▶ **Information given**:
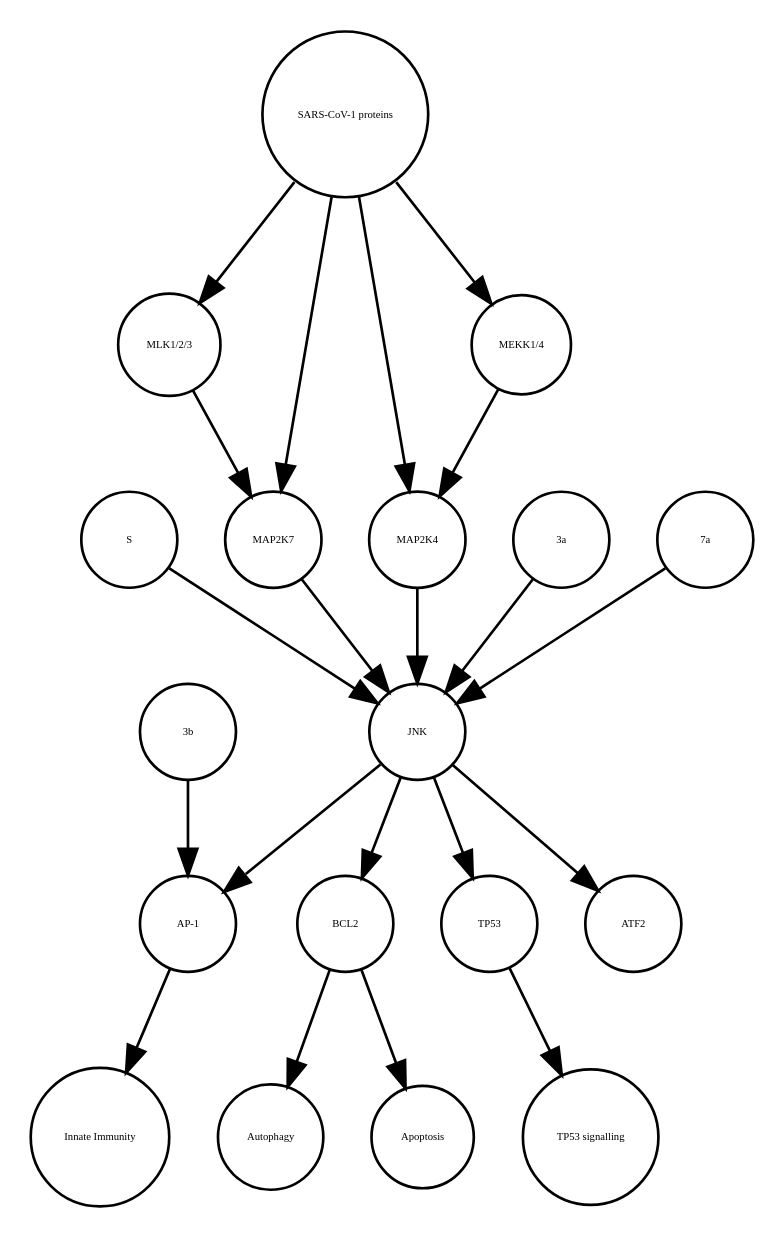
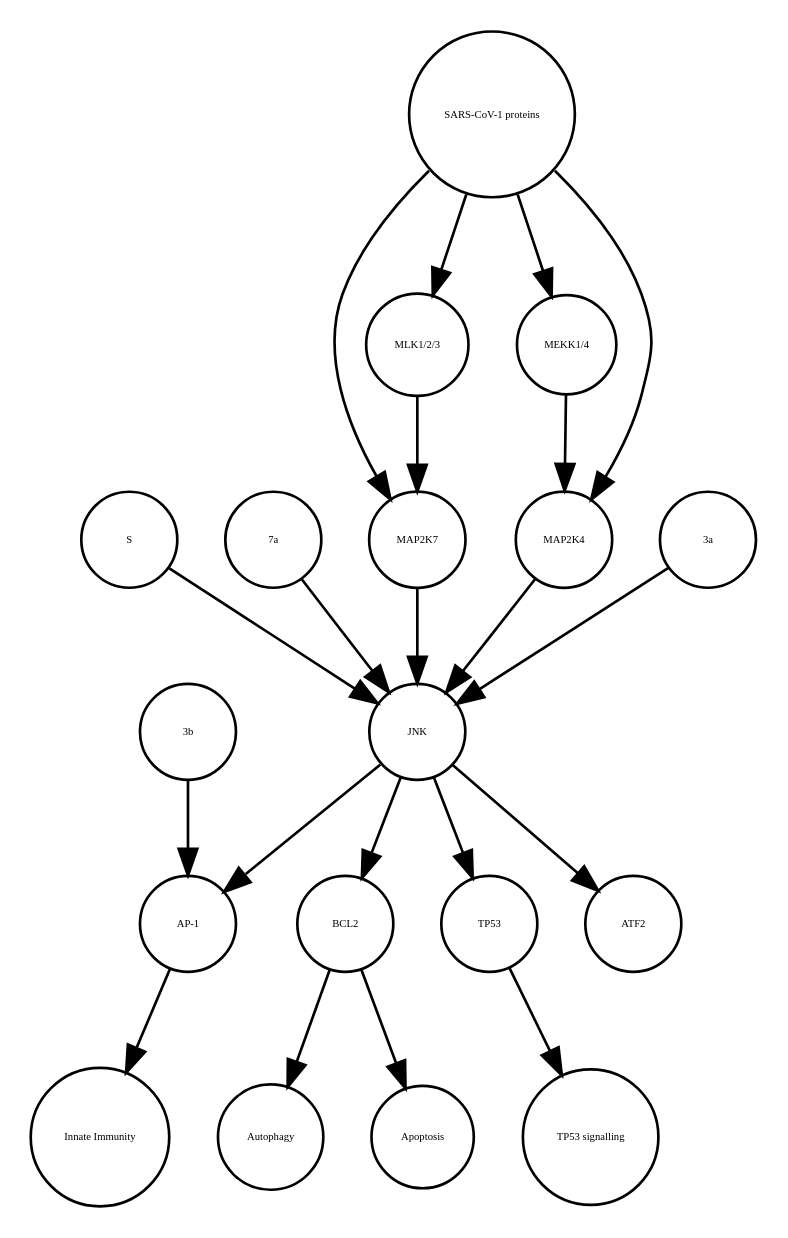
One commit to cannin/covid19-sbgn changed the diagram in JNK_pathway_stable.xml_projected.dot. Above: the diagram before and after it, drawn with Graphviz. The commit also changed other lines of this file and 564 other files, not shown here.

```diff
--- a/JNK_pathway_stable.xml_projected.dot
+++ b/JNK_pathway_stable.xml_projected.dot
@@ -1,40 +1,40 @@
 strict digraph  {
 BCL2 [annotation=urn_miriam_ncbigene_596, bipartite=0, cls=macromolecule, fontsize=4, label=BCL2, shape=circle];
 Autophagy [annotation="urn_miriam_obo.go_GO%3A0006914", bipartite=0, cls=phenotype, fontsize=4, label=Autophagy, shape=circle];
 "AP-1" [annotation="", bipartite=0, cls=complex, fontsize=4, label="AP-1", shape=circle];
 "Innate Immunity" [annotation="urn_miriam_obo.go_GO%3A0045087", bipartite=0, cls=phenotype, fontsize=4, label="Innate Immunity", shape=circle];
 TP53 [annotation=urn_miriam_ncbigene_7157, bipartite=0, cls=macromolecule, fontsize=4, label=TP53, shape=circle];
 "TP53 signalling" [annotation="urn_miriam_obo.go_GO%3A0072331", bipartite=0, cls=phenotype, fontsize=4, label="TP53 signalling", shape=circle];
 Apoptosis [annotation="urn_miriam_obo.go_GO%3A0006915", bipartite=0, cls=phenotype, fontsize=4, label=Apoptosis, shape=circle];
+S [annotation="", bipartite=0, cls=macromolecule, fontsize=4, label=S, shape=circle];
+"7a" [annotation="", bipartite=0, cls=macromolecule, fontsize=4, label="7a", shape=circle];
+ATF2 [annotation=urn_miriam_ncbigene_1386, bipartite=0, cls=macromolecule, fontsize=4, label=ATF2, shape=circle];
+JNK [annotation="", bipartite=0, cls=complex, fontsize=4, label=JNK, shape=circle];
+MAP2K7 [annotation=urn_miriam_ncbigene_5609, bipartite=0, cls=macromolecule, fontsize=4, label=MAP2K7, shape=circle];
 "MLK1/2/3" [annotation="", bipartite=0, cls=complex, fontsize=4, label="MLK1/2/3", shape=circle];
-S [annotation="", bipartite=0, cls=macromolecule, fontsize=4, label=S, shape=circle];
-MAP2K7 [annotation=urn_miriam_ncbigene_5609, bipartite=0, cls=macromolecule, fontsize=4, label=MAP2K7, shape=circle];
-JNK [annotation="", bipartite=0, cls=complex, fontsize=4, label=JNK, shape=circle];
+"MEKK1/4" [annotation="", bipartite=0, cls=complex, fontsize=4, label="MEKK1/4", shape=circle];
+"SARS-CoV-1 proteins" [annotation="", bipartite=0, cls=complex, fontsize=4, label="SARS-CoV-1 proteins", shape=circle];
+MAP2K4 [annotation=urn_miriam_ncbigene_6416, bipartite=0, cls=macromolecule, fontsize=4, label=MAP2K4, shape=circle];
 "3b" [annotation="", bipartite=0, cls=macromolecule, fontsize=4, label="3b", shape=circle];
-MAP2K4 [annotation=urn_miriam_ncbigene_6416, bipartite=0, cls=macromolecule, fontsize=4, label=MAP2K4, shape=circle];
-"SARS-CoV-1 proteins" [annotation="", bipartite=0, cls=complex, fontsize=4, label="SARS-CoV-1 proteins", shape=circle];
 "3a" [annotation="", bipartite=0, cls=macromolecule, fontsize=4, label="3a", shape=circle];
-"7a" [annotation="", bipartite=0, cls=macromolecule, fontsize=4, label="7a", shape=circle];
-"MEKK1/4" [annotation="", bipartite=0, cls=complex, fontsize=4, label="MEKK1/4", shape=circle];
-ATF2 [annotation=urn_miriam_ncbigene_1386, bipartite=0, cls=macromolecule, fontsize=4, label=ATF2, shape=circle];
 BCL2 -> Autophagy  [annotation="", interaction_type="necessary stimulation"];
 BCL2 -> Apoptosis  [annotation="", interaction_type=inhibition];
 "AP-1" -> "Innate Immunity"  [annotation="", interaction_type="necessary stimulation"];
 TP53 -> "TP53 signalling"  [annotation="", interaction_type="necessary stimulation"];
+S -> JNK  [annotation="urn_miriam_pubmed_17267381|urn_miriam_taxonomy_694009|urn_miriam_taxonomy_392815", interaction_type=stimulation];
+"7a" -> JNK  [annotation="urn_miriam_pubmed_17141229|urn_miriam_taxonomy_694009|urn_miriam_taxonomy_392815", interaction_type=stimulation];
+JNK -> "AP-1"  [annotation="urn_miriam_pubmed_21561061|urn_miriam_taxonomy_694009", interaction_type=stimulation];
+JNK -> ATF2  [annotation=urn_miriam_pubmed_7824938, interaction_type=stimulation];
+JNK -> BCL2  [annotation=urn_miriam_pubmed_10567572, interaction_type=stimulation];
+JNK -> TP53  [annotation=urn_miriam_pubmed_9724739, interaction_type=stimulation];
+MAP2K7 -> JNK  [annotation="urn_miriam_pubmed_17141229|urn_miriam_taxonomy_694009|urn_miriam_taxonomy_392815", interaction_type=stimulation];
 "MLK1/2/3" -> MAP2K7  [annotation="urn_miriam_pubmed_31226023|urn_miriam_taxonomy_694009|urn_miriam_taxonomy_392815", interaction_type=stimulation];
-S -> JNK  [annotation="urn_miriam_pubmed_17267381|urn_miriam_taxonomy_694009|urn_miriam_taxonomy_392815", interaction_type=stimulation];
-MAP2K7 -> JNK  [annotation="urn_miriam_pubmed_17141229|urn_miriam_taxonomy_694009|urn_miriam_taxonomy_392815", interaction_type=stimulation];
-JNK -> ATF2  [annotation=urn_miriam_pubmed_7824938, interaction_type=stimulation];
-JNK -> TP53  [annotation=urn_miriam_pubmed_9724739, interaction_type=stimulation];
-JNK -> BCL2  [annotation=urn_miriam_pubmed_10567572, interaction_type=stimulation];
-JNK -> "AP-1"  [annotation="urn_miriam_pubmed_21561061|urn_miriam_taxonomy_694009", interaction_type=stimulation];
+"MEKK1/4" -> MAP2K4  [annotation="urn_miriam_pubmed_31226023|urn_miriam_taxonomy_694009|urn_miriam_taxonomy_392815", interaction_type=stimulation];
+"SARS-CoV-1 proteins" -> "MEKK1/4"  [annotation="urn_miriam_pubmed_31226023|urn_miriam_taxonomy_694009|urn_miriam_taxonomy_392815", interaction_type=stimulation];
+"SARS-CoV-1 proteins" -> "MLK1/2/3"  [annotation="urn_miriam_taxonomy_694009|urn_miriam_pubmed_31226023|urn_miriam_taxonomy_392815", interaction_type=stimulation];
+"SARS-CoV-1 proteins" -> MAP2K7  [annotation="urn_miriam_pubmed_31226023|urn_miriam_taxonomy_694009|urn_miriam_taxonomy_392815", interaction_type=stimulation];
+"SARS-CoV-1 proteins" -> MAP2K4  [annotation="urn_miriam_pubmed_31226023|urn_miriam_taxonomy_694009|urn_miriam_taxonomy_392815", interaction_type=stimulation];
+MAP2K4 -> JNK  [annotation="urn_miriam_pubmed_17141229|urn_miriam_taxonomy_694009|urn_miriam_taxonomy_392815", interaction_type=stimulation];
 "3b" -> "AP-1"  [annotation="urn_miriam_pubmed_21561061|urn_miriam_taxonomy_694009", interaction_type=stimulation];
-MAP2K4 -> JNK  [annotation="urn_miriam_pubmed_17141229|urn_miriam_taxonomy_694009|urn_miriam_taxonomy_392815", interaction_type=stimulation];
-"SARS-CoV-1 proteins" -> MAP2K4  [annotation="urn_miriam_pubmed_31226023|urn_miriam_taxonomy_694009|urn_miriam_taxonomy_392815", interaction_type=stimulation];
-"SARS-CoV-1 proteins" -> "MLK1/2/3"  [annotation="urn_miriam_taxonomy_694009|urn_miriam_pubmed_31226023|urn_miriam_taxonomy_392815", interaction_type=stimulation];
-"SARS-CoV-1 proteins" -> "MEKK1/4"  [annotation="urn_miriam_pubmed_31226023|urn_miriam_taxonomy_694009|urn_miriam_taxonomy_392815", interaction_type=stimulation];
-"SARS-CoV-1 proteins" -> MAP2K7  [annotation="urn_miriam_pubmed_31226023|urn_miriam_taxonomy_694009|urn_miriam_taxonomy_392815", interaction_type=stimulation];
 "3a" -> JNK  [annotation="urn_miriam_pubmed_17141229|urn_miriam_taxonomy_694009|urn_miriam_taxonomy_392815", interaction_type=stimulation];
-"7a" -> JNK  [annotation="urn_miriam_pubmed_17141229|urn_miriam_taxonomy_694009|urn_miriam_taxonomy_392815", interaction_type=stimulation];
-"MEKK1/4" -> MAP2K4  [annotation="urn_miriam_pubmed_31226023|urn_miriam_taxonomy_694009|urn_miriam_taxonomy_392815", interaction_type=stimulation];
 }
```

▶ **Task description**: Go through the data and return each line where the word "Autophagy" appears.

▶ **Task solution**:
 Autophagy [annotation="urn_miriam_obo.go_GO%3A0006914", bipartite=0, cls=phenotype, fontsize=4, label=Autophagy, shape=circle];
 BCL2 -> Autophagy  [annotation="", interaction_type="necessary stimulation"];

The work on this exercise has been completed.